_What is needed_
Copy the records below exactly, omitting any pictures they contain.

Detected change data
- Opening Delimiter -

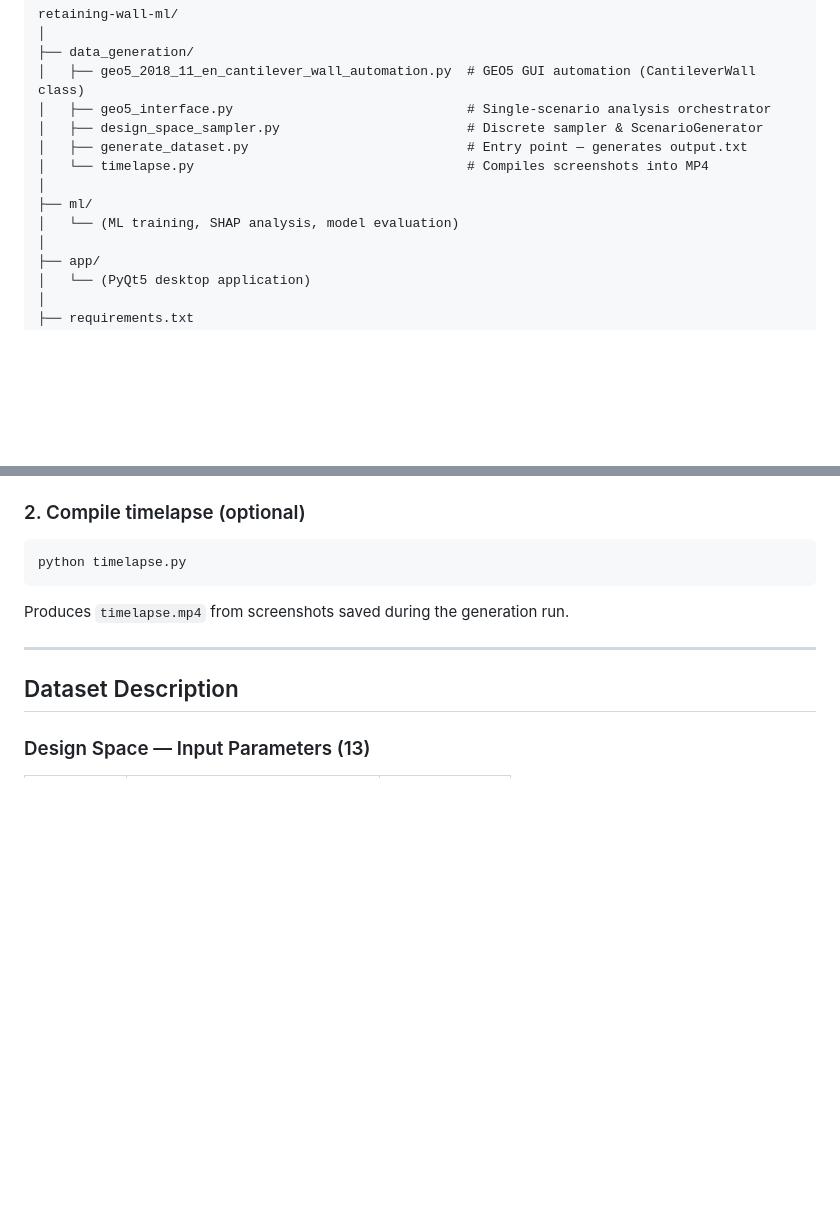
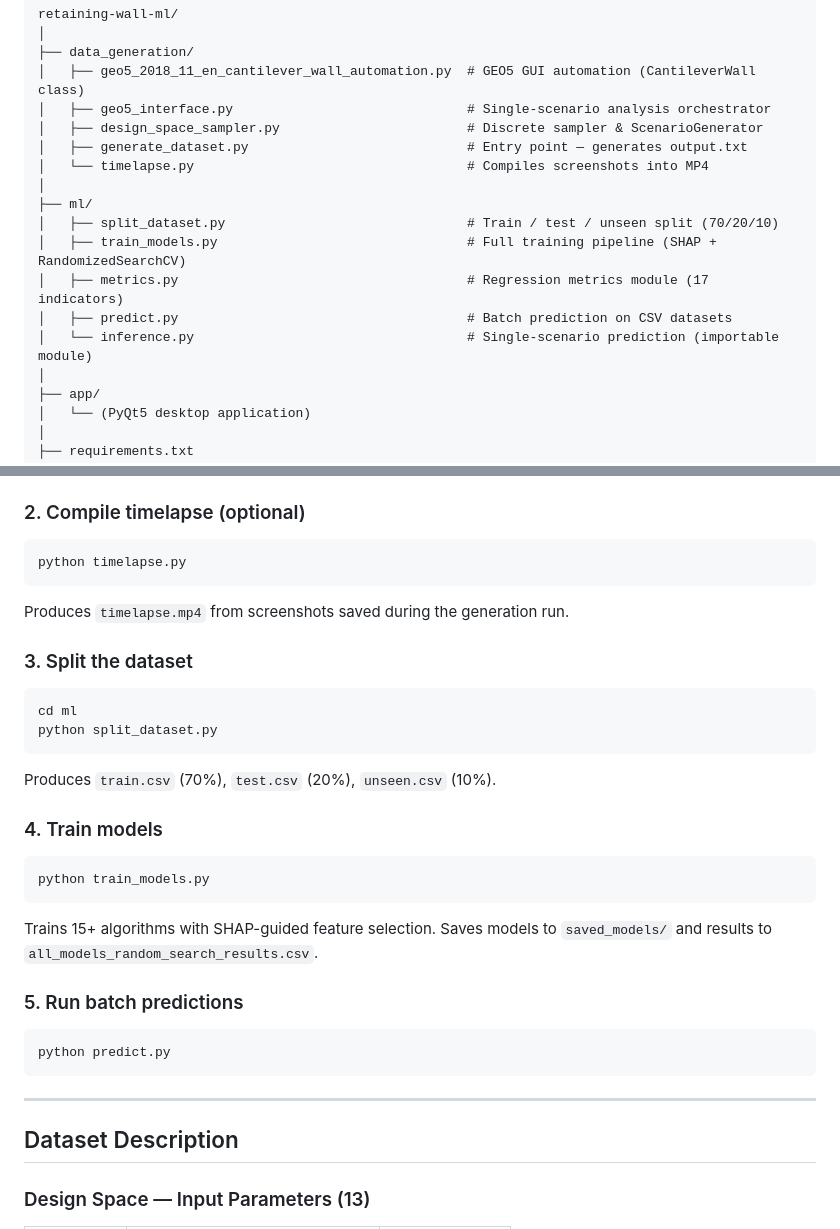
Before and after one commit to AutoPyloter/retaining-wall-ml, a Markdown page: README.md, 2 parts joined by grey strips. Drawn GitHub-style; blank space fills up the shorter version.

````diff
--- a/README.md
+++ b/README.md
@@ -23,7 +23,11 @@ retaining-wall-ml/
 │   └── timelapse.py                                   # Compiles screenshots into MP4
 │
 ├── ml/
-│   └── (ML training, SHAP analysis, model evaluation)
+│   ├── split_dataset.py                               # Train / test / unseen split (70/20/10)
+│   ├── train_models.py                                # Full training pipeline (SHAP + RandomizedSearchCV)
+│   ├── metrics.py                                     # Regression metrics module (17 indicators)
+│   ├── predict.py                                     # Batch prediction on CSV datasets
+│   └── inference.py                                   # Single-scenario prediction (importable module)
 │
 ├── app/
 │   └── (PyQt5 desktop application)
@@ -119,6 +123,29 @@ python timelapse.py
 
 Produces `timelapse.mp4` from screenshots saved during the generation run.
 
+### 3. Split the dataset
+
+```bash
+cd ml
+python split_dataset.py
+```
+
+Produces `train.csv` (70%), `test.csv` (20%), `unseen.csv` (10%).
+
+### 4. Train models
+
+```bash
+python train_models.py
+```
+
+Trains 15+ algorithms with SHAP-guided feature selection. Saves models to `saved_models/` and results to `all_models_random_search_results.csv`.
+
+### 5. Run batch predictions
+
+```bash
+python predict.py
+```
+
 ---
 
 ## Dataset Description
````
Also changed, not shown: other parts of README.md (+53 -5 lines).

- Closing Delimiter -

_Task solution_
Before and after one commit to AutoPyloter/retaining-wall-ml, a Markdown page: README.md, 2 parts joined by grey strips. Drawn GitHub-style; blank space fills up the shorter version.

````diff
--- a/README.md
+++ b/README.md
@@ -23,7 +23,11 @@ retaining-wall-ml/
 │   └── timelapse.py                                   # Compiles screenshots into MP4
 │
 ├── ml/
-│   └── (ML training, SHAP analysis, model evaluation)
+│   ├── split_dataset.py                               # Train / test / unseen split (70/20/10)
+│   ├── train_models.py                                # Full training pipeline (SHAP + RandomizedSearchCV)
+│   ├── metrics.py                                     # Regression metrics module (17 indicators)
+│   ├── predict.py                                     # Batch prediction on CSV datasets
+│   └── inference.py                                   # Single-scenario prediction (importable module)
 │
 ├── app/
 │   └── (PyQt5 desktop application)
@@ -119,6 +123,29 @@ python timelapse.py
 
 Produces `timelapse.mp4` from screenshots saved during the generation run.
 
+### 3. Split the dataset
+
+```bash
+cd ml
+python split_dataset.py
+```
+
+Produces `train.csv` (70%), `test.csv` (20%), `unseen.csv` (10%).
+
+### 4. Train models
+
+```bash
+python train_models.py
+```
+
+Trains 15+ algorithms with SHAP-guided feature selection. Saves models to `saved_models/` and results to `all_models_random_search_results.csv`.
+
+### 5. Run batch predictions
+
+```bash
+python predict.py
+```
+
 ---
 
 ## Dataset Description
````
Also changed, not shown: other parts of README.md (+53 -5 lines).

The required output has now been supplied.